Author(s): Miller PF, Sheps DS, Bragdon EE, Herbst MC, Dalton JL,
Abstract Share this page
Abstract Age is a recognized risk factor for coronary artery disease, but the relationship between age and silent ischemia is not well understood. We analyzed the data from 35 rest/stress radionuclide ventriculography examinations in patients with documented ischemic coronary artery disease who had experienced 1 mm ST segment depression accompanied by angina during exercise testing. An index of ischemic cardiac pain perception (PPI) was calculated by subtracting the time of onset of 1 mm ST segment depression from the time of onset of angina. The mean value of PPI was -97 +/- 311 seconds. PPI was significantly correlated with age (r = 0.37, p = 0.03). This suggests that as age increases, perception of pain during myocardial ischemic episodes becomes muted. This relationship remained significant when we controlled for the presence of medication and severity of disease (change in ejection fraction from rest to peak exercise). These findings suggest that age is an independent risk factor for a decreased perception of ischemic cardiac pain, and thus for silent myocardial ischemia.

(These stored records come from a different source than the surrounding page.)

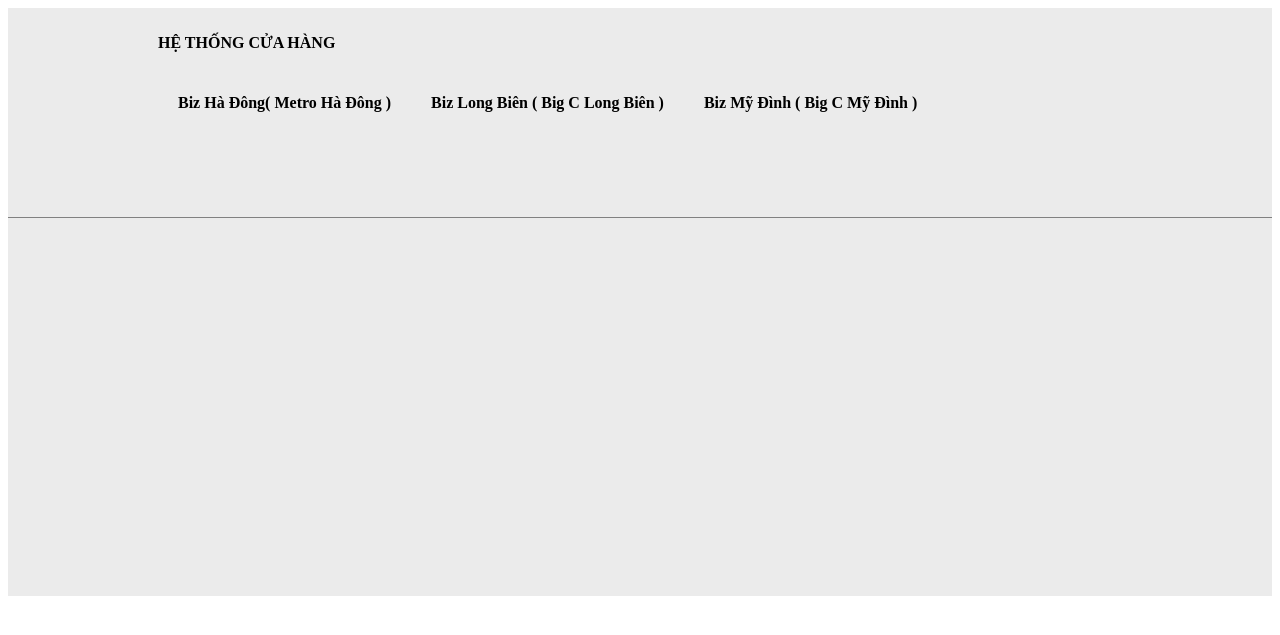
Repository: LongNguyen2504/T3H-FrondEnd
Page: lesson4_css_homework1.html
The author's editor kept a copy of each file at every save. The page is drawn from the files as they stood at one save, then again after the next save.
The browser window is 1280 px wide. The pictures show the whole page.

Above is the page before, as saved 2021-12-04 20:38:19.

After the next save:
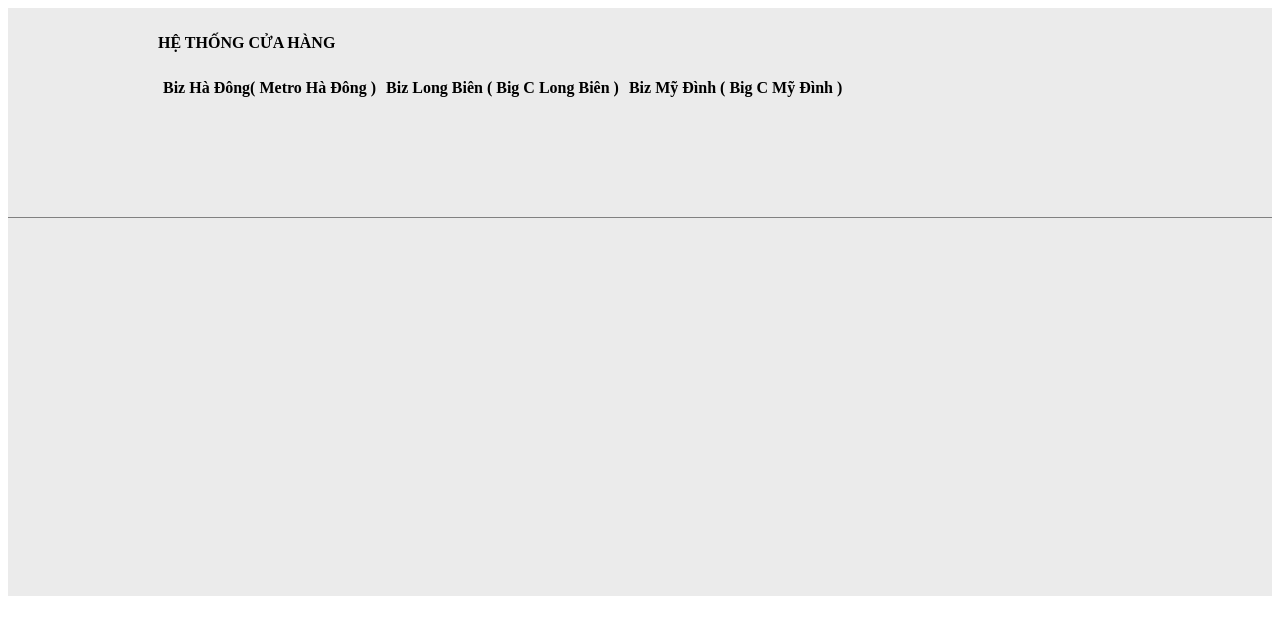
Saved 5 s later.
--- a/lesson4_css_homework1.css
+++ b/lesson4_css_homework1.css
@@ -31,5 +31,5 @@
 
 }
 .box1,.box2,.box3{
-   margin: 20px;
+   margin: 5px;
 }

After the save that followed:
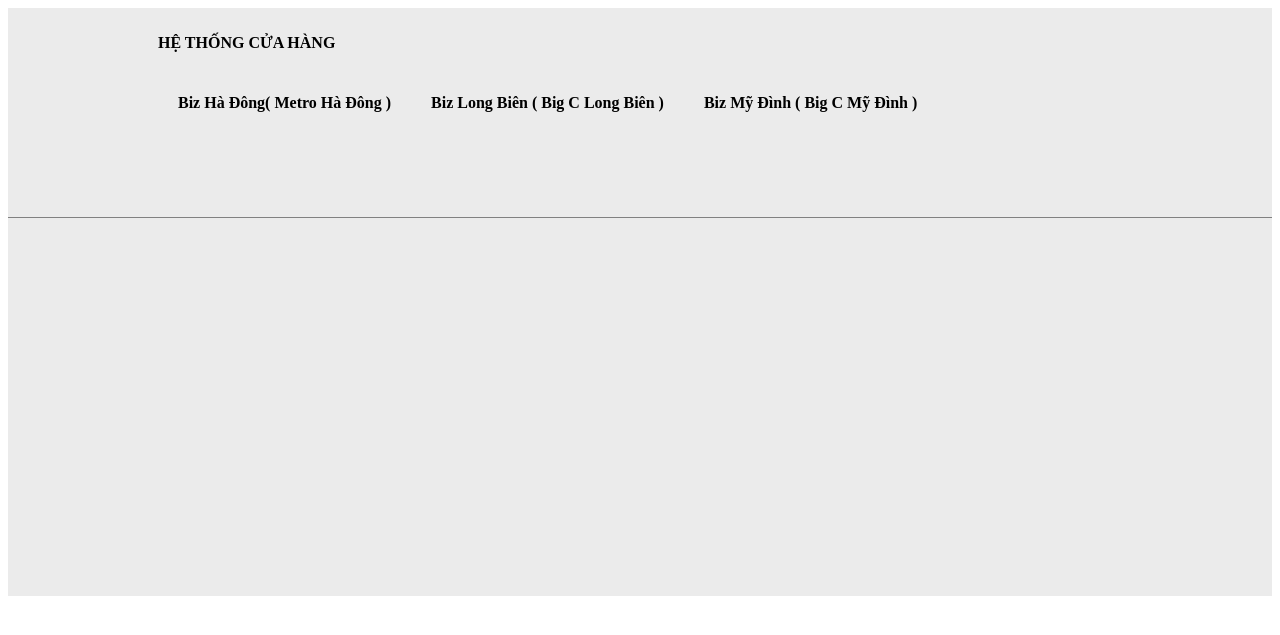
Saved 61 s later.
--- a/lesson4_css_homework1.css
+++ b/lesson4_css_homework1.css
@@ -31,5 +31,5 @@
 
 }
 .box1,.box2,.box3{
-   margin: 5px;
+   margin: 20px;
 }
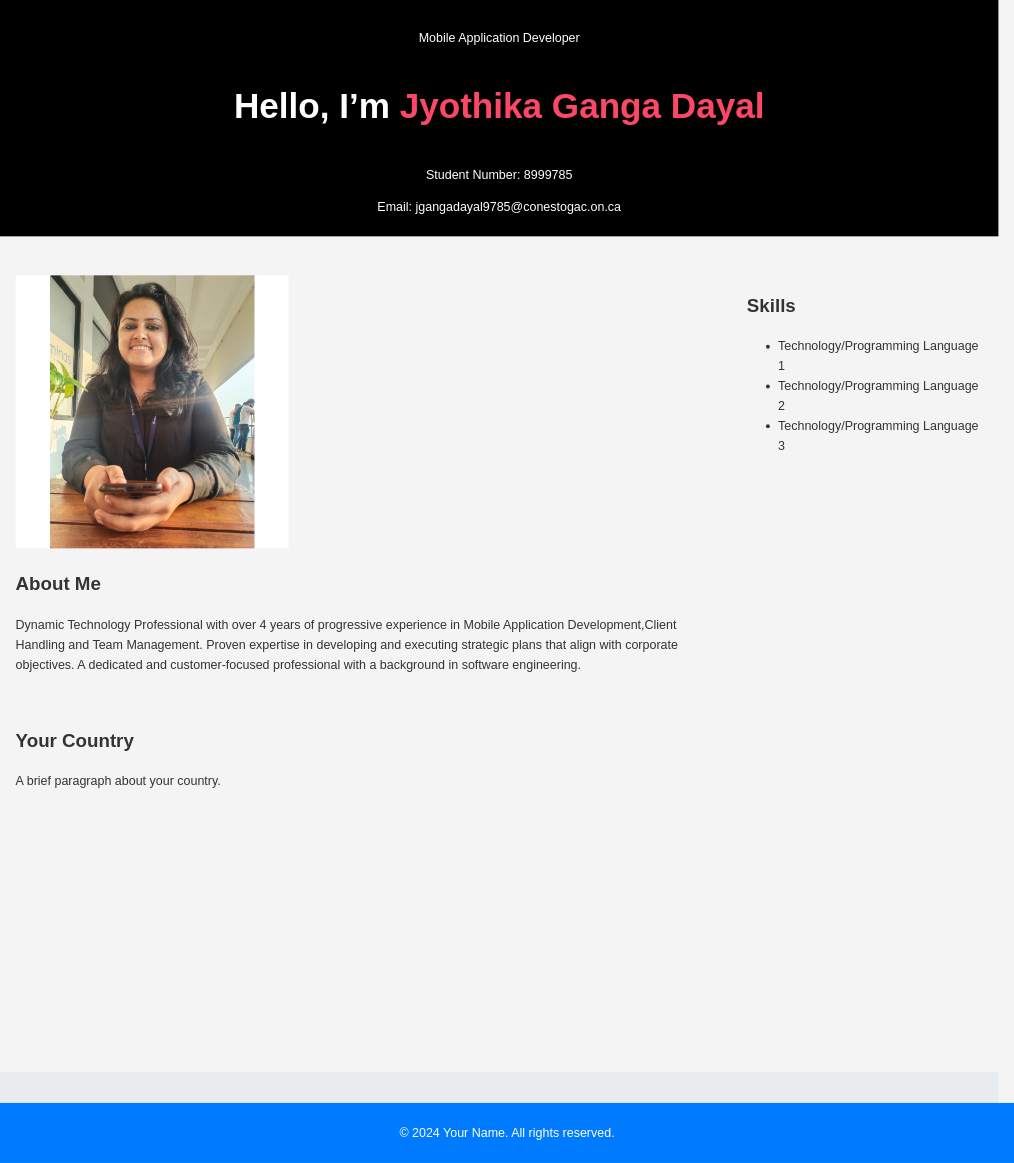
Repository: jyothika123/portfolio
Page: index.html
An editor plug-in stored every save of this project. The page is shown before and after the next save, followed by the edit.
The browser window is 1280 px wide. The page is 1300 px wide, so the pictures cover 1300 px, including what lies to the right of the window. The pictures show the whole page, at 78% of full size.
Pictures or frames that could not be fetched are drawn as grey boxes.

Above is the page before, as saved 2024-09-22 15:51:44.

### index.html
<!DOCTYPE html>
<html lang="en">
<head>
    <meta charset="UTF-8">
    <meta name="viewport" content="width=device-width, initial-scale=1.0">
    <link rel="stylesheet" href="css/style.css">
    <title>Jyothika Ganga Dayal</title>
</head>
<body>
    <header>
        <div class="content">
            <br>
            <span class="title">Mobile Application Developer</span>
            <h1>Hello, I’m <span>Jyothika Ganga Dayal</span></h1>
            <p>Student Number: 8999785</p>
            <p>Email: jgangadayal9785@conestogac.on.ca</p>
        </div>
    </header>
    <main>
        <section class="box">
            <section class="bio">
                <img src="images/image.PNG" alt="A photo representing me" class="profile">
                <h2>About Me</h2>
                <p>Dynamic Technology Professional with over 4 years of progressive experience
                    in Mobile Application Development,Client Handling and Team Management. Proven
                    expertise in developing and executing strategic plans that align with
                    corporate objectives. A dedicated and customer-focused professional with a
                    background in software engineering. </p>
            </section>
            <section>
                <h2>Skills</h2>
                <ul>
                    <li>Technology/Programming Language 1</li>
                    <li>Technology/Programming Language 2</li>
                    <li>Technology/Programming Language 3</li>
                </ul>
            </section>
            <section class="country">
                <h2>Your Country</h2>
                <p>A brief paragraph about your country.</p>
                <iframe width="560" height="315" src="https://www.youtube.com/embed/your_video_id"
                        title="Interesting video about me/country/skills"
                        frameborder="0" allowfullscreen></iframe>
            </section>
        </section>
    </main>
    <aside>

    </aside>
    <footer>
        <p>&copy; 2024 Your Name. All rights reserved.</p>
    </footer>
</body>
</html>

### css/style.css


body {
    font-family: Arial, sans-serif;
    line-height: 1.6;
    margin: 0;
    padding: 0;
    color: #333;
    background-color: #f4f4f4;
}

header {
    background: #000000;
    color: #fff;
    padding: 10px;
    text-align: center;
}

main {
    display: flex;
    justify-content: space-between;
    padding: 20px;
}

.bio {
    flex: 2;
    margin-right: 20px;
}

.country {
    flex: 3;
}

aside {
    background: #E9ECEF;
    padding: 20px;
    flex: 1;
}

footer {
    background: #007BFF;
    color: #fff;
    text-align: center;
    padding: 10px ;
    position: relative;
    bottom: 0;
    width: 100%;
}

.profile{
    width:350px;
    height: 350px;
}

.content h1 {
    color: #ffffff;
    font-size: 45px;
    font-weight: 900;
    line-height: 90px;
    text-transform: inherit;
    width: 100%;
  }
  .content h1 span {
    color: #fd4766;
  }
  .content p {
    width: 100%;
    color: #ffffff;
    margin-top: 5px;
    margin-bottom: 15px;
  }
  .box{
    margin-top: 30px;
    display: grid;
    grid-template-columns: 3fr 1fr;
    gap:30px;
  }

After the next save:
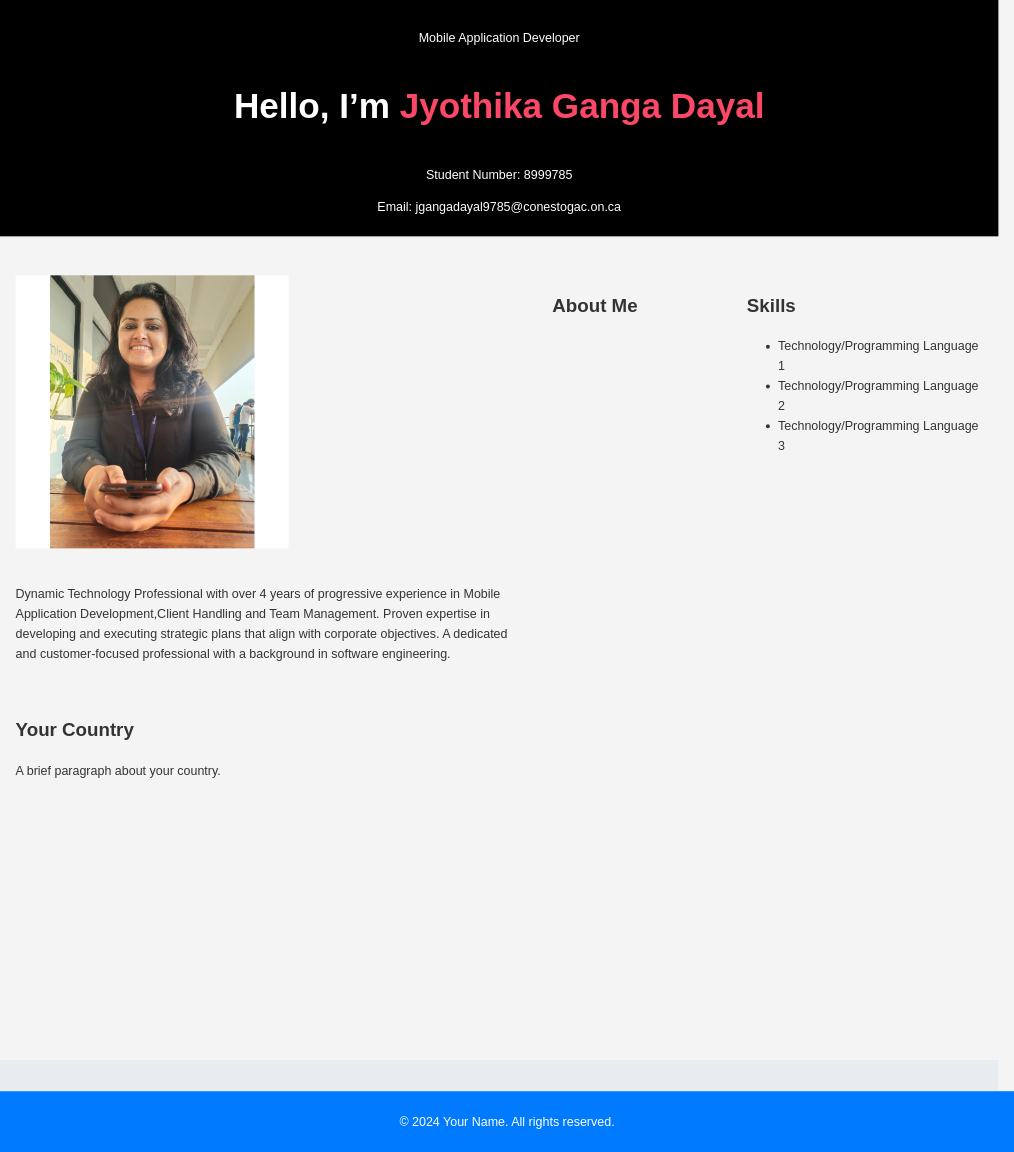
Saved 108 s later.
--- a/css/style.css
+++ b/css/style.css
@@ -23,8 +23,9 @@ main {
 }
 
 .bio {
-    flex: 2;
-    margin-right: 20px;
+    display: grid;
+    grid-template-columns: 3fr 1fr;
+    gap:30px;
 }
 
 .country {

This article was published in Am Heart J
and referenced in Journal of Gerontology & Geriatric Research